▶ _WHAT YOU HAVE TO DO_
Reproduce the listing exactly. Omit pictures.

▶ _GIVEN INFORMATION_

Segment Open

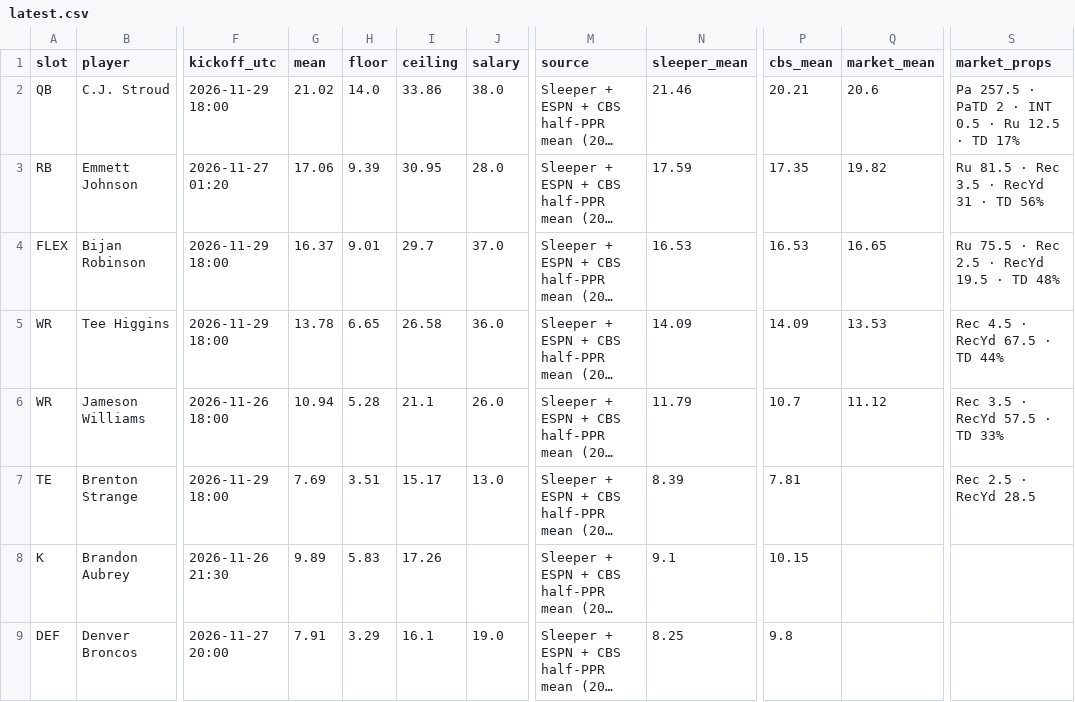
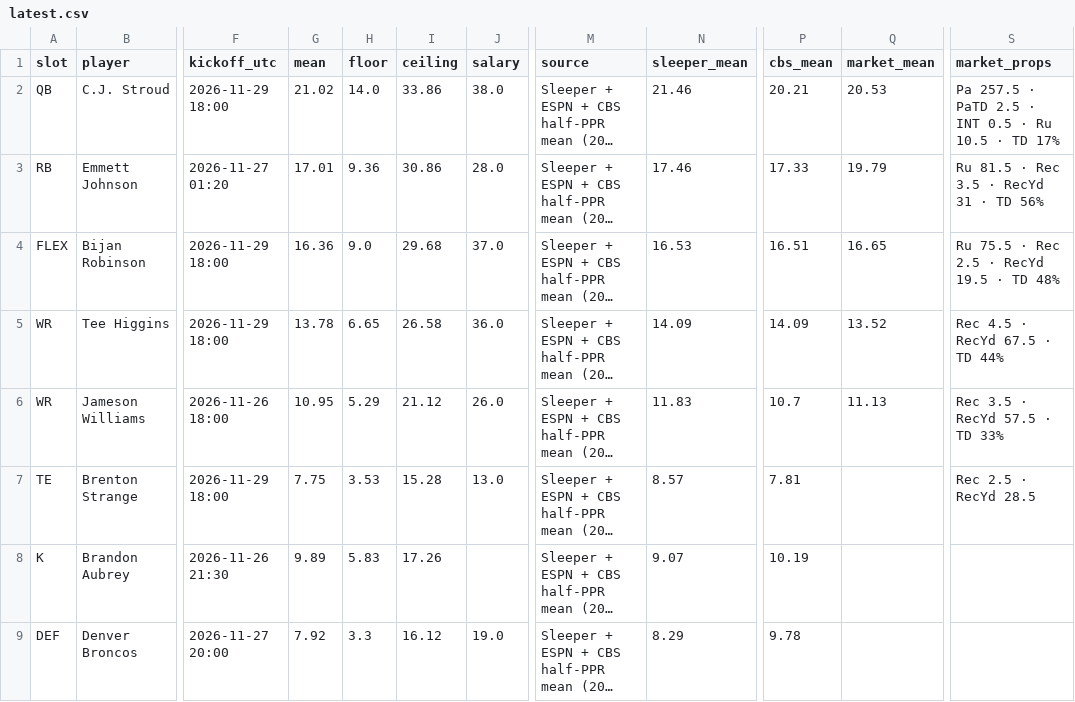
Before and after one commit to Dave356w/-nfl-top25-rankings, a CSV file: site/data/lineup/latest.csv, drawn as a sheet; only a part is shown, gaps mark what is left out; long unchanged cells end in …; the diff covers the shown part only; the diff names each change by its address in the sheet, - before the commit and + after, or states it on an @@ line.

```diff
--- a/site/data/lineup/latest.csv
+++ b/site/data/lineup/latest.csv
-Q2 (market_mean): 20.6
+Q2 (market_mean): 20.53
-S2 (market_props): …· PaTD 2 · INT 0.5 · Ru 12.5 · TD…
+S2 (market_props): …· PaTD 2.5 · INT 0.5 · Ru 10.5 · TD…
-G3 (mean): 17.06
+G3 (mean): 17.01
-H3 (floor): 9.39
+H3 (floor): 9.36
-I3 (ceiling): 30.95
+I3 (ceiling): 30.86
-N3 (sleeper_mean): 17.59
+N3 (sleeper_mean): 17.46
-P3 (cbs_mean): 17.35
+P3 (cbs_mean): 17.33
-Q3 (market_mean): 19.82
+Q3 (market_mean): 19.79
-G4 (mean): 16.37
+G4 (mean): 16.36
-H4 (floor): 9.01
+H4 (floor): 9.0
-I4 (ceiling): 29.7
+I4 (ceiling): 29.68
-P4 (cbs_mean): 16.53
+P4 (cbs_mean): 16.51
-Q5 (market_mean): 13.53
+Q5 (market_mean): 13.52
-G6 (mean): 10.94
+G6 (mean): 10.95
-H6 (floor): 5.28
+H6 (floor): 5.29
-I6 (ceiling): 21.1
+I6 (ceiling): 21.12
-N6 (sleeper_mean): 11.79
+N6 (sleeper_mean): 11.83
-Q6 (market_mean): 11.12
+Q6 (market_mean): 11.13
-G7 (mean): 7.69
+G7 (mean): 7.75
-H7 (floor): 3.51
+H7 (floor): 3.53
-I7 (ceiling): 15.17
+I7 (ceiling): 15.28
-N7 (sleeper_mean): 8.39
+N7 (sleeper_mean): 8.57
-N8 (sleeper_mean): 9.1
+N8 (sleeper_mean): 9.07
-P8 (cbs_mean): 10.15
+P8 (cbs_mean): 10.19
-G9 (mean): 7.91
+G9 (mean): 7.92
-H9 (floor): 3.29
+H9 (floor): 3.3
-I9 (ceiling): 16.1
+I9 (ceiling): 16.12
-N9 (sleeper_mean): 8.25
+N9 (sleeper_mean): 8.29
-P9 (cbs_mean): 9.8
+P9 (cbs_mean): 9.78
```
Also changed, not shown: 28 edited cells elsewhere in this file, site/data/ats/latest.csv, site/data/latest.csv, 34 other files.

Segment Closed

▶ _EXPECTED ANSWER_
Before and after one commit to Dave356w/-nfl-top25-rankings, a CSV file: site/data/lineup/latest.csv, drawn as a sheet; only a part is shown, gaps mark what is left out; long unchanged cells end in …; the diff covers the shown part only; the diff names each change by its address in the sheet, - before the commit and + after, or states it on an @@ line.

```diff
--- a/site/data/lineup/latest.csv
+++ b/site/data/lineup/latest.csv
-Q2 (market_mean): 20.6
+Q2 (market_mean): 20.53
-S2 (market_props): …· PaTD 2 · INT 0.5 · Ru 12.5 · TD…
+S2 (market_props): …· PaTD 2.5 · INT 0.5 · Ru 10.5 · TD…
-G3 (mean): 17.06
+G3 (mean): 17.01
-H3 (floor): 9.39
+H3 (floor): 9.36
-I3 (ceiling): 30.95
+I3 (ceiling): 30.86
-N3 (sleeper_mean): 17.59
+N3 (sleeper_mean): 17.46
-P3 (cbs_mean): 17.35
+P3 (cbs_mean): 17.33
-Q3 (market_mean): 19.82
+Q3 (market_mean): 19.79
-G4 (mean): 16.37
+G4 (mean): 16.36
-H4 (floor): 9.01
+H4 (floor): 9.0
-I4 (ceiling): 29.7
+I4 (ceiling): 29.68
-P4 (cbs_mean): 16.53
+P4 (cbs_mean): 16.51
-Q5 (market_mean): 13.53
+Q5 (market_mean): 13.52
-G6 (mean): 10.94
+G6 (mean): 10.95
-H6 (floor): 5.28
+H6 (floor): 5.29
-I6 (ceiling): 21.1
+I6 (ceiling): 21.12
-N6 (sleeper_mean): 11.79
+N6 (sleeper_mean): 11.83
-Q6 (market_mean): 11.12
+Q6 (market_mean): 11.13
-G7 (mean): 7.69
+G7 (mean): 7.75
-H7 (floor): 3.51
+H7 (floor): 3.53
-I7 (ceiling): 15.17
+I7 (ceiling): 15.28
-N7 (sleeper_mean): 8.39
+N7 (sleeper_mean): 8.57
-N8 (sleeper_mean): 9.1
+N8 (sleeper_mean): 9.07
-P8 (cbs_mean): 10.15
+P8 (cbs_mean): 10.19
-G9 (mean): 7.91
+G9 (mean): 7.92
-H9 (floor): 3.29
+H9 (floor): 3.3
-I9 (ceiling): 16.1
+I9 (ceiling): 16.12
-N9 (sleeper_mean): 8.25
+N9 (sleeper_mean): 8.29
-P9 (cbs_mean): 9.8
+P9 (cbs_mean): 9.78
```
Also changed, not shown: 28 edited cells elsewhere in this file, site/data/ats/latest.csv, site/data/latest.csv, 34 other files.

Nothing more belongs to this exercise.